Other than a one-day washout, the 14th annual Cumming Country Fair & Festival was "a great run," said Cumming's fairgrounds administrator.
"It's always tough to make up that one rain day," Dave Horton said. "But we were real pleased with the numbers. We had great weather every day except Wednesday."
The fair closed Oct. 8, its seventh night, as the forecast called for severe weather.
Still, this year's event drew 107,741 people, about 10,000 shy of last year's totals. Horton said a bad economy and the high price of gas also were attendance factors.
"All that affected us some, but not to any great extent," Horton said. "Overall, I'm real pleased with the numbers, and I think it was a good one."
Lacey Payne of Forsyth County agreed.
"It was great this year," said Payne, who went twice during the fair's 11-day run of Oct. 2-12. "We went the first night, and we came back Friday night to see Jon Anderson."
Payne said her husband, James, is a lifetime fan of Anderson and was excited to see the country music star perform.

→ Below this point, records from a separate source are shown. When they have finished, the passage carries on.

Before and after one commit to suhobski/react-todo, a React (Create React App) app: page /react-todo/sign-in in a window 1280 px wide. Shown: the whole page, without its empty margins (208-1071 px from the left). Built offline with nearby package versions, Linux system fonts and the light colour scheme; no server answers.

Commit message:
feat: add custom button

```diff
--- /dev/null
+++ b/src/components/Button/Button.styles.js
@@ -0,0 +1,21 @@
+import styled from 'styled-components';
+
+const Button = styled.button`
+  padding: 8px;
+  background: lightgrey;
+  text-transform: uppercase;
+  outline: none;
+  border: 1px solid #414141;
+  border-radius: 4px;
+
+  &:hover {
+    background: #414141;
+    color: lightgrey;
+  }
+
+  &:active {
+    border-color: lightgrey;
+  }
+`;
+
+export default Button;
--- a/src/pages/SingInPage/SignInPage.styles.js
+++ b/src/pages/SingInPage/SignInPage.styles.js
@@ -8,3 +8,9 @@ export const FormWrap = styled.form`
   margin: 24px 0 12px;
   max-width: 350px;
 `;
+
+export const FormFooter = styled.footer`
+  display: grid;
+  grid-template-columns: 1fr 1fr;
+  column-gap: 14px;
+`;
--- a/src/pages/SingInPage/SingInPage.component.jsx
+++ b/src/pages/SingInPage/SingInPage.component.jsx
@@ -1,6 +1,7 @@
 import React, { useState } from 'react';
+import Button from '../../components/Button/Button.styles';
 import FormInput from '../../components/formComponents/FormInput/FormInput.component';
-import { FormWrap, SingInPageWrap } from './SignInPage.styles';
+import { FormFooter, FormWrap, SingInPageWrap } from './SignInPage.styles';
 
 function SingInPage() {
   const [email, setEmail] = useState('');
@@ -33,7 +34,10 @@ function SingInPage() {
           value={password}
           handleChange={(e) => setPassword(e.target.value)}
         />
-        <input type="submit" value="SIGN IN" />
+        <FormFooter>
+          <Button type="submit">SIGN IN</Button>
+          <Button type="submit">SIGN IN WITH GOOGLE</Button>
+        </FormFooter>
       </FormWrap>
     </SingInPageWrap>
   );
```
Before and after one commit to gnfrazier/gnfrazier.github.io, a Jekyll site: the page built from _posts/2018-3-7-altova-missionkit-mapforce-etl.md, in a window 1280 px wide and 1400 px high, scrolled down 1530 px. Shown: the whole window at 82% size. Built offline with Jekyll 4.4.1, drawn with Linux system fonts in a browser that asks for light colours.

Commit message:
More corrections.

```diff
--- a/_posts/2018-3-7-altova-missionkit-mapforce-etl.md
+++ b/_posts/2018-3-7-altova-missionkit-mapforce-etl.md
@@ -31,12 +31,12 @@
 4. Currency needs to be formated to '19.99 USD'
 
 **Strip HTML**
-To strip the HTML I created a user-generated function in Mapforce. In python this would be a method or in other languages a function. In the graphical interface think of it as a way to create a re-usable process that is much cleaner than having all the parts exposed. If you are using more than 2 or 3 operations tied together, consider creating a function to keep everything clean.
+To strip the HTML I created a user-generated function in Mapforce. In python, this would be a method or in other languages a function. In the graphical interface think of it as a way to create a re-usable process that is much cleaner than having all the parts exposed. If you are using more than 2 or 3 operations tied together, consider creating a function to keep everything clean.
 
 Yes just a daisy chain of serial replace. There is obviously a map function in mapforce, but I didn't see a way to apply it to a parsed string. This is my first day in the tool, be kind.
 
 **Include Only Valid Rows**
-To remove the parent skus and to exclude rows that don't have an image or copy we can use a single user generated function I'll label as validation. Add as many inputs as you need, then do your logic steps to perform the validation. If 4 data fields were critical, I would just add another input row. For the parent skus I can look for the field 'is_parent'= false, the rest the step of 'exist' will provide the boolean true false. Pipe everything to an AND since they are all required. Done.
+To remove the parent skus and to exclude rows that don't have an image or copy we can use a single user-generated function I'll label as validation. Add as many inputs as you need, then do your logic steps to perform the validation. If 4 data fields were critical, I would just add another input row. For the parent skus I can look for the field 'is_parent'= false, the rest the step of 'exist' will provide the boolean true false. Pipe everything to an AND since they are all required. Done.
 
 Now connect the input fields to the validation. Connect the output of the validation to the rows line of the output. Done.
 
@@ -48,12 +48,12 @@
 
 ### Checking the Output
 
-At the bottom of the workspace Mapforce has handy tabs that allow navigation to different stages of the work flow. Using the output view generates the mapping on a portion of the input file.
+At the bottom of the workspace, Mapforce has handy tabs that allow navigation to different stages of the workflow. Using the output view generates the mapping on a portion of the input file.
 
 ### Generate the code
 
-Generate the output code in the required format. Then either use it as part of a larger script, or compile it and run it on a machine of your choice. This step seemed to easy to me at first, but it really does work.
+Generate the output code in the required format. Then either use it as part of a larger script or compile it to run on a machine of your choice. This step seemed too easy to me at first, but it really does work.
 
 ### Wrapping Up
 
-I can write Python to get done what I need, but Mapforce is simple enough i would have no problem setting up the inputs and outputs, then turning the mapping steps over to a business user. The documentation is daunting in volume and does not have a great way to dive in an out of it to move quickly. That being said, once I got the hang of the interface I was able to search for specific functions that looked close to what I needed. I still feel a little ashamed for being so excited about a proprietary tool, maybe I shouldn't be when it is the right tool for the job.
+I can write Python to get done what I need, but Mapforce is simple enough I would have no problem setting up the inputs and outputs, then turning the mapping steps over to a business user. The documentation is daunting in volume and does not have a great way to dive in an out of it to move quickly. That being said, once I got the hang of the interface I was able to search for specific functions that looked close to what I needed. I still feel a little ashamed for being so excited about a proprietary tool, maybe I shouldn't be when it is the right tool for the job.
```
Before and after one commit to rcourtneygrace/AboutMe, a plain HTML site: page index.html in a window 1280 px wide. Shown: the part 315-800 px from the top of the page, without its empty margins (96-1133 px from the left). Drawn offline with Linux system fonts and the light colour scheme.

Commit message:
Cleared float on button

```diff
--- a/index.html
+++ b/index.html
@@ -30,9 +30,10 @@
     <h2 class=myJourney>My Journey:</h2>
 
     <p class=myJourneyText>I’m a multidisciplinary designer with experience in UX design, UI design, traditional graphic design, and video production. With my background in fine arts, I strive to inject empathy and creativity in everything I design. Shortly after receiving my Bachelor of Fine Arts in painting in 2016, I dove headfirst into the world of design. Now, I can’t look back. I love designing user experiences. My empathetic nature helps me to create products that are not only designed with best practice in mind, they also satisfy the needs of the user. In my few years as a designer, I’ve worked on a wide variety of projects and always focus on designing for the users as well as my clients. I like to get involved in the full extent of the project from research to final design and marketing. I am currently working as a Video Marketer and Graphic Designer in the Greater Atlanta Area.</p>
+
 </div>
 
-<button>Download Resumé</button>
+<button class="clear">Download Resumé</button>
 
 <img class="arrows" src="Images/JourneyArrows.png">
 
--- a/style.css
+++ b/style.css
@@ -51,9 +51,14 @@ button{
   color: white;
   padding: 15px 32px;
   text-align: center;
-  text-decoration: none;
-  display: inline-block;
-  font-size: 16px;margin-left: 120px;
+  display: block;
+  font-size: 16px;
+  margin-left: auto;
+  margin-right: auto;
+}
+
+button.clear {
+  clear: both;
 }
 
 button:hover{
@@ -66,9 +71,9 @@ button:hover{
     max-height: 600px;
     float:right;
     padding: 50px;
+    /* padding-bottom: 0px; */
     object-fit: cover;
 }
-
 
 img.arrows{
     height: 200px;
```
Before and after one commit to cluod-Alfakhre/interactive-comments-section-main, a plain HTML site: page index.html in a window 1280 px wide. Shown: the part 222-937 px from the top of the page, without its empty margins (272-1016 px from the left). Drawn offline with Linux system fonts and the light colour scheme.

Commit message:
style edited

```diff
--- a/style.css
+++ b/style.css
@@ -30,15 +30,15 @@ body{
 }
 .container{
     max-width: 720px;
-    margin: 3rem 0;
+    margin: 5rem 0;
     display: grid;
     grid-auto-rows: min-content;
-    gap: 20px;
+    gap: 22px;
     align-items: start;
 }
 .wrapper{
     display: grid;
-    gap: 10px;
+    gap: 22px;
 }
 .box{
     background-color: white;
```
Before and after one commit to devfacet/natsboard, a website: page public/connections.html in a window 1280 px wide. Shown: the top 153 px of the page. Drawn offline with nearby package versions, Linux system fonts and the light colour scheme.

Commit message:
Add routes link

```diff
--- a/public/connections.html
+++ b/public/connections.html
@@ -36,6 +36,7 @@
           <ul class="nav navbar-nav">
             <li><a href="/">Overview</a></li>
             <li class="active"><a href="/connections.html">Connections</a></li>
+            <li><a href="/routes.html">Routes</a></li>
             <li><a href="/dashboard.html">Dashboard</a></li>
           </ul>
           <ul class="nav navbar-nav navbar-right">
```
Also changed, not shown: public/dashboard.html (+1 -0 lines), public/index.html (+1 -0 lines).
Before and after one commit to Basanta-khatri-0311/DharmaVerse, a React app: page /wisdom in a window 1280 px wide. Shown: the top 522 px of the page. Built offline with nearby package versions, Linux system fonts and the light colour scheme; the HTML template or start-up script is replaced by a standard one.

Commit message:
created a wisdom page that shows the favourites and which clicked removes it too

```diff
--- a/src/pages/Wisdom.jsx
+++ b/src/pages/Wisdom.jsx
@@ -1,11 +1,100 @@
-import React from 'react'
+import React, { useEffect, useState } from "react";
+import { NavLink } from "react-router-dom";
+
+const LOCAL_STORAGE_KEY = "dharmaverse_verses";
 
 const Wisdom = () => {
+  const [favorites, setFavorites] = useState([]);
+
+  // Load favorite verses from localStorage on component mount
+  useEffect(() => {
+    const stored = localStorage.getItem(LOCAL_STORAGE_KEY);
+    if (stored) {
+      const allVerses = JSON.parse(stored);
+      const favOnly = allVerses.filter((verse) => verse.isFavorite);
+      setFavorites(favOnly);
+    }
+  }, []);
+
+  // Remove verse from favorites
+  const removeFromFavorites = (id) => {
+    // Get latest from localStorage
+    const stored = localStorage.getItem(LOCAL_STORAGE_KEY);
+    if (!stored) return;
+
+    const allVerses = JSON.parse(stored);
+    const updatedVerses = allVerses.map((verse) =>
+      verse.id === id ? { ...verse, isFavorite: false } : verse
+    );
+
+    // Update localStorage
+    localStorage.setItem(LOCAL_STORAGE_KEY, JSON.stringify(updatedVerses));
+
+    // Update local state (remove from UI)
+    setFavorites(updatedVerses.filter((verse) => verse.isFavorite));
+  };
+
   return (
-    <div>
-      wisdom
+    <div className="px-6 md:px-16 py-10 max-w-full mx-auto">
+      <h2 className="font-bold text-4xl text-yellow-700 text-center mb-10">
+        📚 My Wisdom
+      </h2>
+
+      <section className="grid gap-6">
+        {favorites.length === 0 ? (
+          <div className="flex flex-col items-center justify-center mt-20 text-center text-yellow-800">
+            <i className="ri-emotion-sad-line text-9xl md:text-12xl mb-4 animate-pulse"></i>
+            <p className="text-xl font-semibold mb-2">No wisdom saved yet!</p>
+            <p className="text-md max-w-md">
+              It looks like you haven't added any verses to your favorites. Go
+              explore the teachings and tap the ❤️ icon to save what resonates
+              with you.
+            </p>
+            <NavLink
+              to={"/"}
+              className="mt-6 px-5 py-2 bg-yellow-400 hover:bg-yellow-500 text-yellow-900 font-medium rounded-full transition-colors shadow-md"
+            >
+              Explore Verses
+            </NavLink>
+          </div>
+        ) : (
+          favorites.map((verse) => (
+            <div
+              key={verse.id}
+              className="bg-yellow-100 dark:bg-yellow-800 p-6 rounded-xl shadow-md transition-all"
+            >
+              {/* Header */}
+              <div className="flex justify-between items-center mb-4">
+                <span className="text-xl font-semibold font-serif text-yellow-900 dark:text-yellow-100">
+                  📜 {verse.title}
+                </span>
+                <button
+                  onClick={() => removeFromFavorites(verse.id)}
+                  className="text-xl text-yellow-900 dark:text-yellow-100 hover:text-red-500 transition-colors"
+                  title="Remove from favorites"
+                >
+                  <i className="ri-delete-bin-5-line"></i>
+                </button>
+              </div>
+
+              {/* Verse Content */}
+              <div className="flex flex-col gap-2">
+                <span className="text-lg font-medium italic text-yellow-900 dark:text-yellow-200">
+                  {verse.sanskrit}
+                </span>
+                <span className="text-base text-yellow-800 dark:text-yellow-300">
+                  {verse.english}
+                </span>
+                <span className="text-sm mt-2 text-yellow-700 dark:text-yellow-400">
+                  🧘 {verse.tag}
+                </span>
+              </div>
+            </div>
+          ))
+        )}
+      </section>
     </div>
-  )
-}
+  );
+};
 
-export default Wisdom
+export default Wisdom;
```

"He did a good job," she said.
Horton said Anderson got help from the staff of the Indian Village on his hit song "Seminole Wind."
"They were in full regalia," Horton said. "They danced in front of the stage, and Jon Anderson liked that and that crowd went crazy."
Horton said he's already begun planning for next year's fair, though he hasn't locked in on specific musicians or other entertainers.
"I always plan for the next year to be even better," he said. "I'm always looking forward to setting up our new ground acts and entertainers ... it's a year-round process."
Many of the acts gather at the International Association of Fairs and Expositions, an annual event that allows entertainers to advertise their services. Horton said he will attend the gathering, which is scheduled for December.
Horton said free admission days helped this year's fair, particularly in light of the struggling economy.
"It gave people a chance to get in if they were worried about admission," he said.
City of Cumming Police Chief Mike Eason said the fair came and went with "no significant problems."
"We had good crowds, had good folks and pretty good fair weather," Eason said.
He said there were a few incidents of kids spitting off rides.
"We had a few and they were evicted from the fairgrounds as part of the process," he said.
Law enforcement got a little help at the fair this year, he said, from Polaris on Veterans Memorial Boulevard and McAllister Retail on Castleberry Road.
Polaris loaned two all-terrain vehicles and McAllister provided two motor scooters for authorities to use during the fair.
"It increased the mobility of the officers so they were more visible," he said. "With the number of officers we had, if they were on foot, you couldn’t move around and be seen as much.
"Plus with the (ATVs) we were able to help transport handicapped people and things like that throughout the park on occasions as well."
Eason said AT&T donated a trailer that served as a police operations booth and will be used for future events.
Staff writer Julie Arrington contributed to this report.